At the same moment, Jesus felt energy discharging from him. He turned around to the crowd and asked, “Who touched my robe?”
His disciples said, “What are you talking about? With this crowd pushing and jostling you, you’re asking, ‘Who touched me?’ Dozens have touched you!”
But he went on asking, looking around to see who had done it. The woman, knowing what had happened, knowing she was the one, stepped up in fear and trembling, knelt before him, and gave him the whole story.
Jesus said to her, “Daughter, you took a risk of faith, and now you’re healed and whole. Live well, live blessed! Be healed of your plague.”
While he was still talking, some people came from the leader’s house and told him, “Your daughter is dead. Why bother the Teacher any more?”
Jesus overheard what they were talking about and said to the leader, “Don’t listen to them; just trust me.”
He permitted no one to go in with him except Peter, James, and John. They entered the leader’s house and pushed their way through the gossips looking for a story and neighbors bringing in casseroles. Jesus was abrupt: “Why all this busybody grief and gossip? This child isn’t dead; she’s sleeping.” Provoked to sarcasm, they told him he didn’t know what he was talking about.
But when he had sent them all out, he took the child’s father and mother, along with his companions, and entered the child’s room. He clasped the girl’s hand and said, “Talitha koum,” which means, “Little girl, get up.” At that, she was up and walking around! This girl was twelve years of age. They, of course, were all beside themselves with joy. He gave them strict orders that no one was to know what had taken place in that room. Then he said, “Give her something to eat.”

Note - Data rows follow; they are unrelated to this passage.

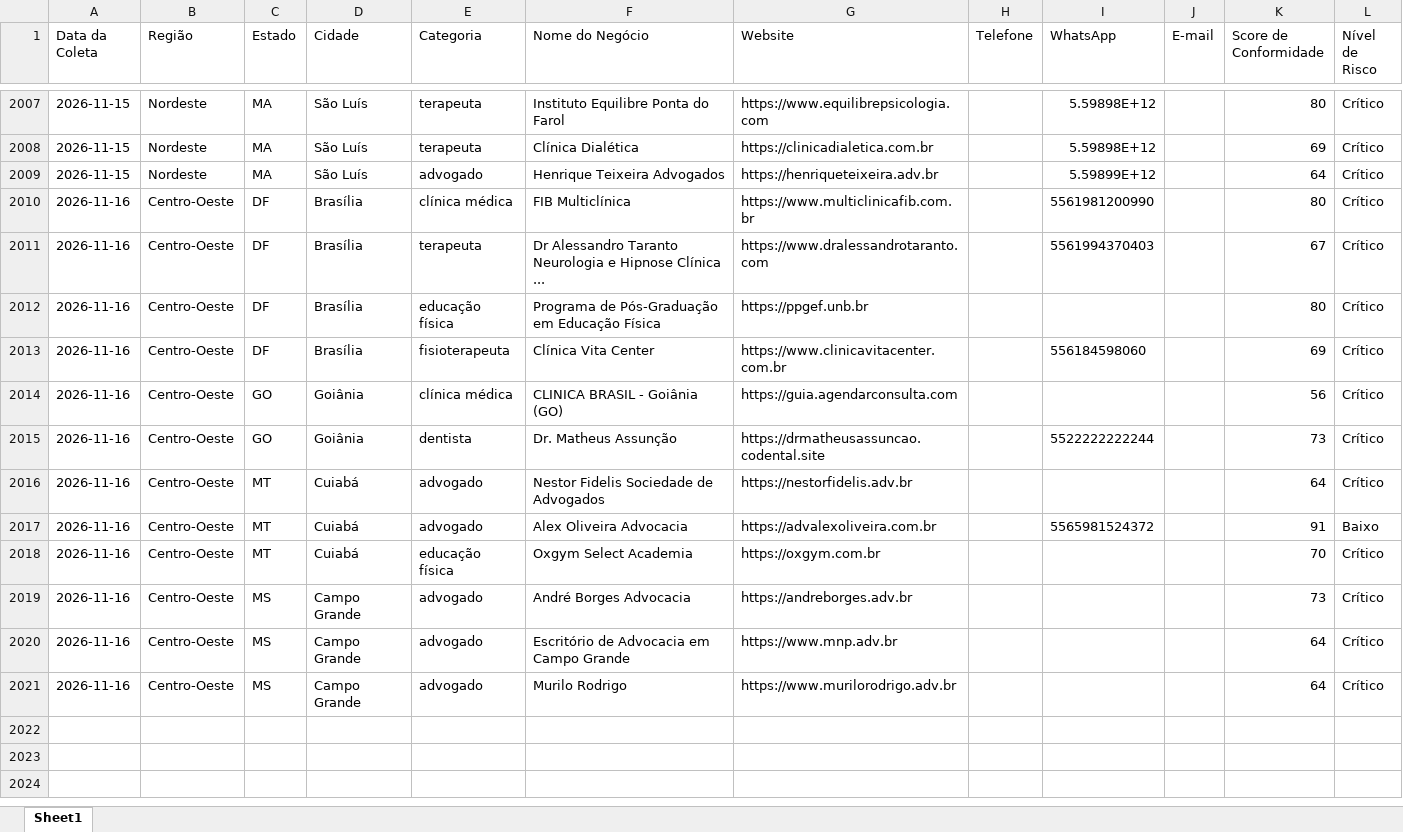
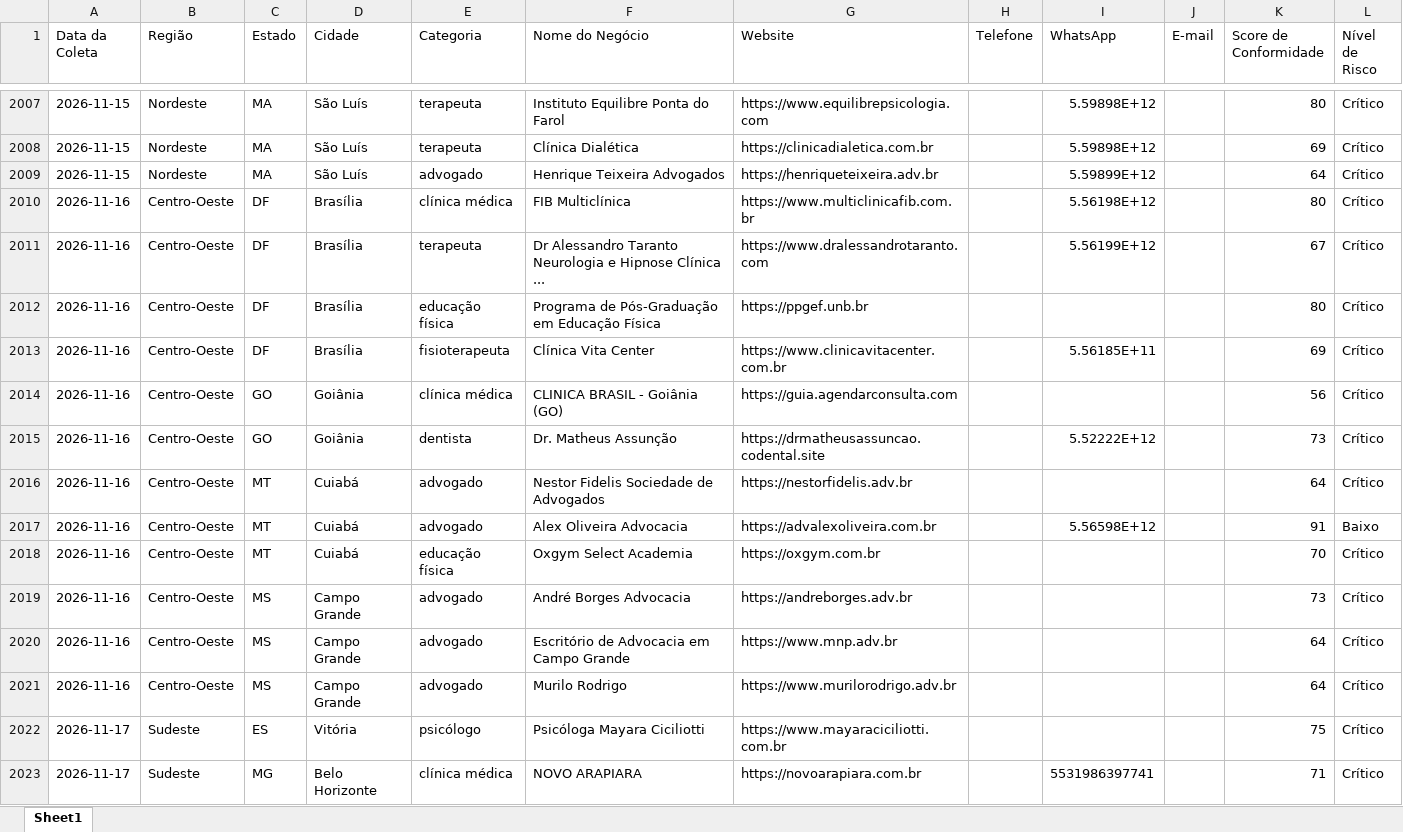
Before and after one commit to leandroeriksonoliveira/veltrodigital, an Excel workbook: leads_automation/data/leads_conformidade_brasil.xlsx, sheet Sheet1, drawn as a sheet; only a part is shown, gaps mark what is left out; values as stored, in another font and other column widths than the file's, no borders; the diff covers the shown part only; the diff names each change by its address in the sheet, - before the commit and + after, or states it on an @@ line.

```diff
--- a/leads_automation/data/leads_conformidade_brasil.xlsx (sheet Sheet1)
+++ b/leads_automation/data/leads_conformidade_brasil.xlsx (sheet Sheet1)
-I2010 (WhatsApp): 5561981200990
+I2010 (WhatsApp): 5.56198E+12
-I2011 (WhatsApp): 5561994370403
+I2011 (WhatsApp): 5.56199E+12
-I2013 (WhatsApp): 556184598060
+I2013 (WhatsApp): 5.56185E+11
-I2015 (WhatsApp): 5522222222244
+I2015 (WhatsApp): 5.52222E+12
-I2017 (WhatsApp): 5565981524372
+I2017 (WhatsApp): 5.56598E+12
+row 2022: 2026-11-17 | Sudeste | ES | Vitória | psicólogo | Psicóloga Mayara Ciciliotti | https://www.mayaraciciliotti.com.br |  |  |  | 75 | Crítico
+row 2023: 2026-11-17 | Sudeste | MG | Belo Horizonte | clínica médica | NOVO ARAPIARA | https://novoarapiara.com.br |  | 5531986397741 |  | 71 | Crítico
```
Also changed, not shown: 18 added rows elsewhere in this sheet, 1 other file.
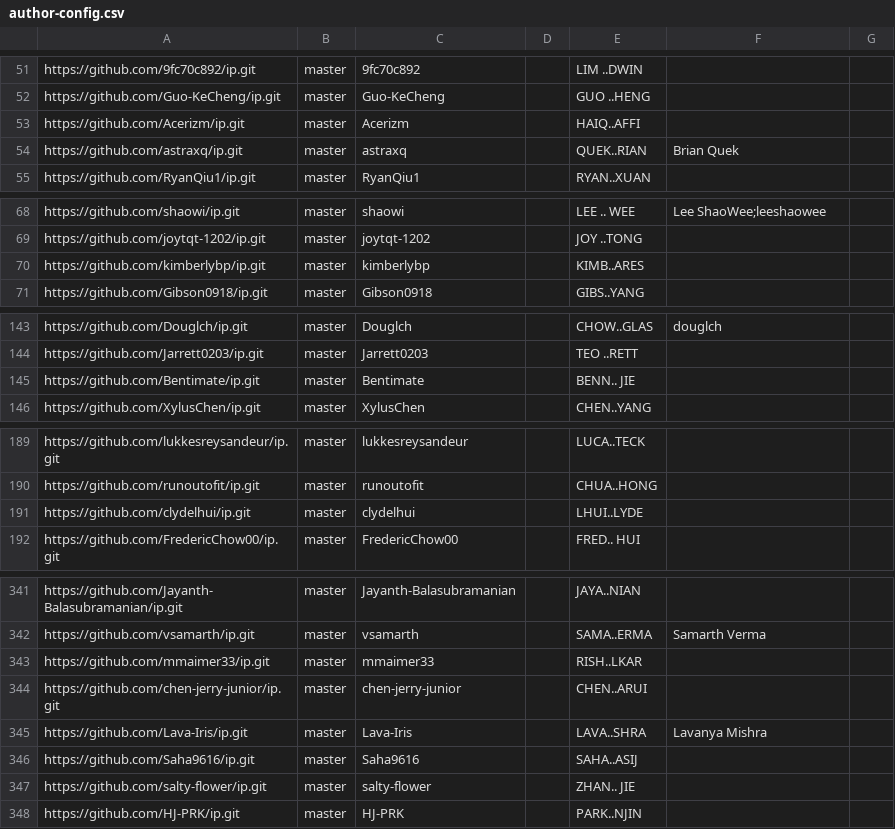
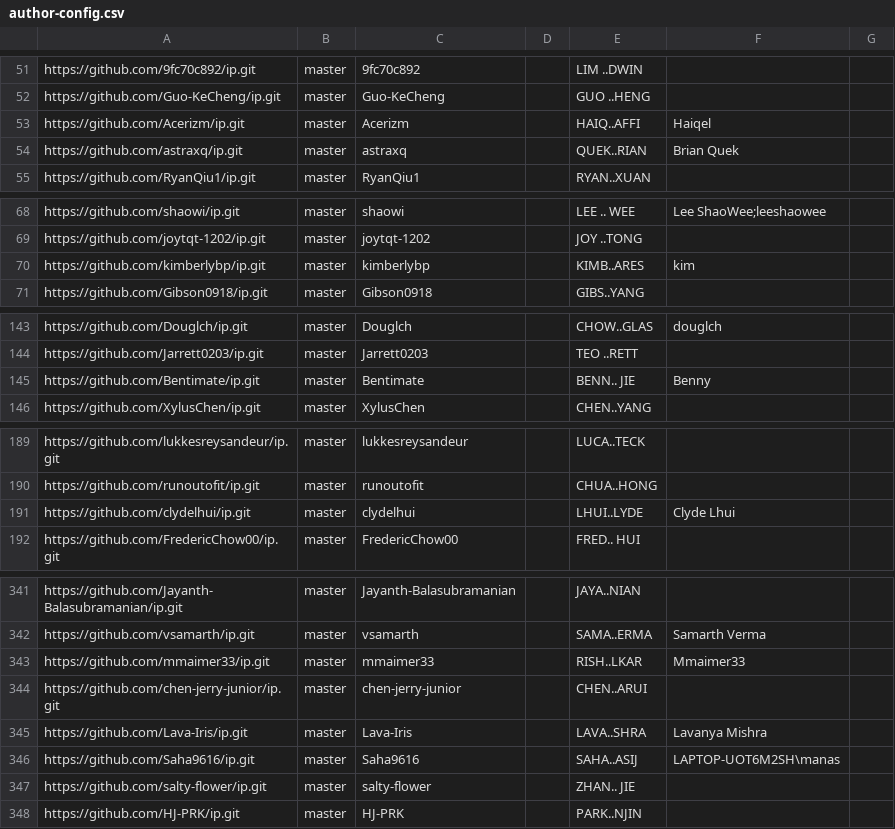
Before and after one commit to nus-cs2103-AY2223S2/ip-dashboard, a CSV file: configs/author-config.csv, drawn as a sheet; only a part is shown, gaps mark what is left out; the diff covers the shown part only.

```diff
--- a/configs/author-config.csv
+++ b/configs/author-config.csv
@@ -52,3 +52,3 @@ https://github.com/9fc70c892/ip.git,master,9fc70c892,,LIM ..DWIN,,
 https://github.com/Guo-KeCheng/ip.git,master,Guo-KeCheng,,GUO ..HENG,,
-https://github.com/Acerizm/ip.git,master,Acerizm,,HAIQ..AFFI,,
+https://github.com/Acerizm/ip.git,master,Acerizm,,HAIQ..AFFI,Haiqel,
 https://github.com/astraxq/ip.git,master,astraxq,,QUEK..RIAN,Brian Quek,
@@ -69,3 +69,3 @@ https://github.com/shaowi/ip.git,master,shaowi,,LEE .. WEE,Lee ShaoWee;leeshaowe
 https://github.com/joytqt-1202/ip.git,master,joytqt-1202,,JOY ..TONG,,
-https://github.com/kimberlybp/ip.git,master,kimberlybp,,KIMB..ARES,,
+https://github.com/kimberlybp/ip.git,master,kimberlybp,,KIMB..ARES,kim,
 https://github.com/Gibson0918/ip.git,master,Gibson0918,,GIBS..YANG,,
@@ -144,3 +144,3 @@ https://github.com/Douglch/ip.git,master,Douglch,,CHOW..GLAS,douglch,
 https://github.com/Jarrett0203/ip.git,master,Jarrett0203,,TEO ..RETT,,
-https://github.com/Bentimate/ip.git,master,Bentimate,,BENN.. JIE,,
+https://github.com/Bentimate/ip.git,master,Bentimate,,BENN.. JIE,Benny,
 https://github.com/XylusChen/ip.git,master,XylusChen,,CHEN..YANG,,
@@ -190,3 +190,3 @@ https://github.com/lukkesreysandeur/ip.git,master,lukkesreysandeur,,LUCA..TECK,,
 https://github.com/runoutofit/ip.git,master,runoutofit,,CHUA..HONG,,
-https://github.com/clydelhui/ip.git,master,clydelhui,,LHUI..LYDE,,
+https://github.com/clydelhui/ip.git,master,clydelhui,,LHUI..LYDE,Clyde Lhui,
 https://github.com/FredericChow00/ip.git,master,FredericChow00,,FRED.. HUI,,
@@ -342,6 +342,6 @@ https://github.com/Jayanth-Balasubramanian/ip.git,master,Jayanth-Balasubramanian
 https://github.com/vsamarth/ip.git,master,vsamarth,,SAMA..ERMA,Samarth Verma,
-https://github.com/mmaimer33/ip.git,master,mmaimer33,,RISH..LKAR,,
+https://github.com/mmaimer33/ip.git,master,mmaimer33,,RISH..LKAR,Mmaimer33,
 https://github.com/chen-jerry-junior/ip.git,master,chen-jerry-junior,,CHEN..ARUI,,
 https://github.com/Lava-Iris/ip.git,master,Lava-Iris,,LAVA..SHRA,Lavanya Mishra,
-https://github.com/Saha9616/ip.git,master,Saha9616,,SAHA..ASIJ,,
+https://github.com/Saha9616/ip.git,master,Saha9616,,SAHA..ASIJ,LAPTOP-UOT6M2SH\manas,
 https://github.com/salty-flower/ip.git,master,salty-flower,,ZHAN.. JIE,,
```
Also changed, not shown: 2 edited cells elsewhere in this file.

As I think about this story this morning I am struck by the reality that faith is costly. Trusting Jesus is not cheap and it is not easy. If I am going to follow Jesus with authenticity and integrity it will, at some point, cost me something.
The cost is not in money.
The cost is in risk.
First, Jairus, one of the leaders of the Synagogue sought out Jesus to heal his daughter. He doesn’t come with pride or arrogance. He comes in humility and respect. He approaches Jesus and falls to his knees and begs. This is so unbecoming of a leader! Could you imagine the social fall out? Here he is a leader in the Synagogue and he’s begging this rabbi, this rabbi who is not all that well liked, to heal his daughter. The cost of that socially would have been great. He believed that Jesus could heal his daughter but to do so he needed to ask and he needed to do it immediately. This resulted in him embarrassing himself publicly. To trust Jesus, to display his faith required risk.
Jairus was willing to risk it.
Second, the woman who touched the hem of Jesus’ robe had to risk as well. She was risking even more. This woman was ceremonially unclean and had been for years. She couldn’t stop bleeding and doctors proved unable to help her. Because of that she had to stay away from people. Otherwise, she put herself at risk for being punished. She was an untouchable. So, she risked the possibility of severe punishment because of her faith. This is why she was hiding in the crowd and tried to hide from Jesus. But, she trusted that Jesus could heal her and make her whole.
For her, the risk was worth it.
I suppose the question for me and for you this morning is, what do I know that I need to risk but have not been willing to risk? In what ways do I protect myself instead of trusting Jesus?